**Activity**. Look below for lines that hold the string "class" and copy each one.

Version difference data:
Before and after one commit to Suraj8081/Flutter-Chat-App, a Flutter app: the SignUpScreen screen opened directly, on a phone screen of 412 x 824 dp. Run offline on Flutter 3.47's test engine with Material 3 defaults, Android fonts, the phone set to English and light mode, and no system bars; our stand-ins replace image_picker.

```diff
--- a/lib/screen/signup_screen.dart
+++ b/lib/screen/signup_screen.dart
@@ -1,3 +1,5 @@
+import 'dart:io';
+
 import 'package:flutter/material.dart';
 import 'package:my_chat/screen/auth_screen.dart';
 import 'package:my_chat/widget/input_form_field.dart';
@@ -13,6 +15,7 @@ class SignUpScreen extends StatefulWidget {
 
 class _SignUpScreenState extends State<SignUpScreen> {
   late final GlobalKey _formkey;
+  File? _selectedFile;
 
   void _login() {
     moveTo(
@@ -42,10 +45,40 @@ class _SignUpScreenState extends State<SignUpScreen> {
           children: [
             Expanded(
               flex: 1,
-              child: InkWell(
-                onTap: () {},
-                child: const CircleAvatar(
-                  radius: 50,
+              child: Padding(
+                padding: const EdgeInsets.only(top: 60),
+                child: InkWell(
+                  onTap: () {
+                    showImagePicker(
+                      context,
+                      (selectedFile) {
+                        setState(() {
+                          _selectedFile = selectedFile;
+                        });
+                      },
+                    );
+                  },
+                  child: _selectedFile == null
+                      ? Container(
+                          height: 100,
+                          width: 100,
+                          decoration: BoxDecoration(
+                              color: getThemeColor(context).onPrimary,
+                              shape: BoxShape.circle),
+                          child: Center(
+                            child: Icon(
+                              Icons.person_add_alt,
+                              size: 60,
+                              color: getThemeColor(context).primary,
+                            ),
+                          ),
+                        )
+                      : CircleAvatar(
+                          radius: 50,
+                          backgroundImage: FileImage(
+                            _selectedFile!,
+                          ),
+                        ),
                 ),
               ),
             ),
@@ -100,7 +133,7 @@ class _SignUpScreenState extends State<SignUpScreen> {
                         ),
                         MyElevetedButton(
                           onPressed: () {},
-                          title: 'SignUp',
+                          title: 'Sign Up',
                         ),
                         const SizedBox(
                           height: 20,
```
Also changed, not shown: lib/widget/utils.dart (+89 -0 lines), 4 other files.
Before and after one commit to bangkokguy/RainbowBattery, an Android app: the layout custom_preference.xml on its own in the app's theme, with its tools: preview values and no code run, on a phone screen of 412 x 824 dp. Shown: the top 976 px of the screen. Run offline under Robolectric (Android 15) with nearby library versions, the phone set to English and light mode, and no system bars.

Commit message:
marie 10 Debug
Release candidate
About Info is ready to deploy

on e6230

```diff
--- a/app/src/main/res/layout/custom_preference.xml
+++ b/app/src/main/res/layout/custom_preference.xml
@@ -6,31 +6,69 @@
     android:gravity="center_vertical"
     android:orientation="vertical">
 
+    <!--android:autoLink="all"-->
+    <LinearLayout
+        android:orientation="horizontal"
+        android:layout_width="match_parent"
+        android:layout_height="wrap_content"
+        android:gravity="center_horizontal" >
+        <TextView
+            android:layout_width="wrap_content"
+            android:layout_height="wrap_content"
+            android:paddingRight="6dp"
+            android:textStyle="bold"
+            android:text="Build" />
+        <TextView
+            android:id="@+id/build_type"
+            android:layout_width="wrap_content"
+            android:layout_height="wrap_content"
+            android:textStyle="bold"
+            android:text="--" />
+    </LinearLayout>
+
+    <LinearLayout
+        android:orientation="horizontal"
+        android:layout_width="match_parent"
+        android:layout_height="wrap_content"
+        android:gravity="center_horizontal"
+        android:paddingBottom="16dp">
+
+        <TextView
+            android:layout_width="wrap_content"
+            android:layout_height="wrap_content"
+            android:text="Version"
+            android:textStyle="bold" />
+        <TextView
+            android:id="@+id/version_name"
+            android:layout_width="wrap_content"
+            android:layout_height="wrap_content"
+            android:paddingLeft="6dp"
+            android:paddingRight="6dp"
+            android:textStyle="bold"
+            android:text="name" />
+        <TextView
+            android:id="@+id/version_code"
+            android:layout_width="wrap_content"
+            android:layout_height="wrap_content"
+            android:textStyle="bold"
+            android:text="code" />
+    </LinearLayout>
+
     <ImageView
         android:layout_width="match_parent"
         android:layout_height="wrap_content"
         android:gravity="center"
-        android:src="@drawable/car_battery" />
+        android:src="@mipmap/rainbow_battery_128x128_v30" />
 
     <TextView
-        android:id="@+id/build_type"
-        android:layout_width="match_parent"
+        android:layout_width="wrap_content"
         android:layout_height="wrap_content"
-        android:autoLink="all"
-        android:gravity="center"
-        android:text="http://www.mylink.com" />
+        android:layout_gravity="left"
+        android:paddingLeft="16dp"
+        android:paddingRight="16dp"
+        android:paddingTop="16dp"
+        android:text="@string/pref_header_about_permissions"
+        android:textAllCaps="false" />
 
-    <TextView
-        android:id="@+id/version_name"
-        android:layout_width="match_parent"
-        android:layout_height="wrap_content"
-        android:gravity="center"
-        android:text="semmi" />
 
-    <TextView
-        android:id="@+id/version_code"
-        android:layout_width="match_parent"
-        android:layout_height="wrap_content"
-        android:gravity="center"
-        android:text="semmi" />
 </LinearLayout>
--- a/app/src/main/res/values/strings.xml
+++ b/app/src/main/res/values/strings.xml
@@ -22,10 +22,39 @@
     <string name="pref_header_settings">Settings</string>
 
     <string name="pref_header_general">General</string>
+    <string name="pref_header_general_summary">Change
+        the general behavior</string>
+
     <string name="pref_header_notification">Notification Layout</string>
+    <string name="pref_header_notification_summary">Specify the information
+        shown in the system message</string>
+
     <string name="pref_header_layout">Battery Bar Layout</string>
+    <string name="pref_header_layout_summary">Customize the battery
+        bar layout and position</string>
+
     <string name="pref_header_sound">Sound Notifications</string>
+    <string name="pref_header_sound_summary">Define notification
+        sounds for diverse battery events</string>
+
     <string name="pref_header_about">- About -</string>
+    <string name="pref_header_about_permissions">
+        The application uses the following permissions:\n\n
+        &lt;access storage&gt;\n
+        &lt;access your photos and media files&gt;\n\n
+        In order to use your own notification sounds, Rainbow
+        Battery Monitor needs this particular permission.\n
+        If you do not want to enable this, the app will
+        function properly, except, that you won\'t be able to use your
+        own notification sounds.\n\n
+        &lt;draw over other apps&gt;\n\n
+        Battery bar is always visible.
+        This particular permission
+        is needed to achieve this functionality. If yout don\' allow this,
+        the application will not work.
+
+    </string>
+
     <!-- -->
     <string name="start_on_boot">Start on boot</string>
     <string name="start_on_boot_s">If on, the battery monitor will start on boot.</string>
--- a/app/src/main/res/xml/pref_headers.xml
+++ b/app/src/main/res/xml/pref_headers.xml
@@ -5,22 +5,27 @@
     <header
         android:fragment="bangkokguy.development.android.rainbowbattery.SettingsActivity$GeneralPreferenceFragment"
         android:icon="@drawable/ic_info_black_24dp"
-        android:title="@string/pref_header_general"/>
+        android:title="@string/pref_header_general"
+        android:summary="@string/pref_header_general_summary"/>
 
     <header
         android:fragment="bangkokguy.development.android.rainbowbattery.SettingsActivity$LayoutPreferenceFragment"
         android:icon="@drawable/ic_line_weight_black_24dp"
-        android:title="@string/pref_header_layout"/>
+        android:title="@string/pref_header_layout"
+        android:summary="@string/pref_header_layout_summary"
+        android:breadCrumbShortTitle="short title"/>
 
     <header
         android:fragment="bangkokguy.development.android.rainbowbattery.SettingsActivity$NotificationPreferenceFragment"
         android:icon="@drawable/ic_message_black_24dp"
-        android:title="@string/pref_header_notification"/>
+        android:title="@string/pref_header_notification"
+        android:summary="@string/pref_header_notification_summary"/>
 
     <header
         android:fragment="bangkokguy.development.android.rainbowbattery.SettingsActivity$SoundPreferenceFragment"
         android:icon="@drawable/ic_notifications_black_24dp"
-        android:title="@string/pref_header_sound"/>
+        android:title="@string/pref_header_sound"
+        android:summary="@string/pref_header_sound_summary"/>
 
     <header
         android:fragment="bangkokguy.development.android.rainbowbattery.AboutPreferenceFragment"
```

**Answer to this problem**.
@@ -13,6 +15,7 @@ class SignUpScreen extends StatefulWidget {
 class _SignUpScreenState extends State<SignUpScreen> {
@@ -42,10 +45,40 @@ class _SignUpScreenState extends State<SignUpScreen> {
@@ -100,7 +133,7 @@ class _SignUpScreenState extends State<SignUpScreen> {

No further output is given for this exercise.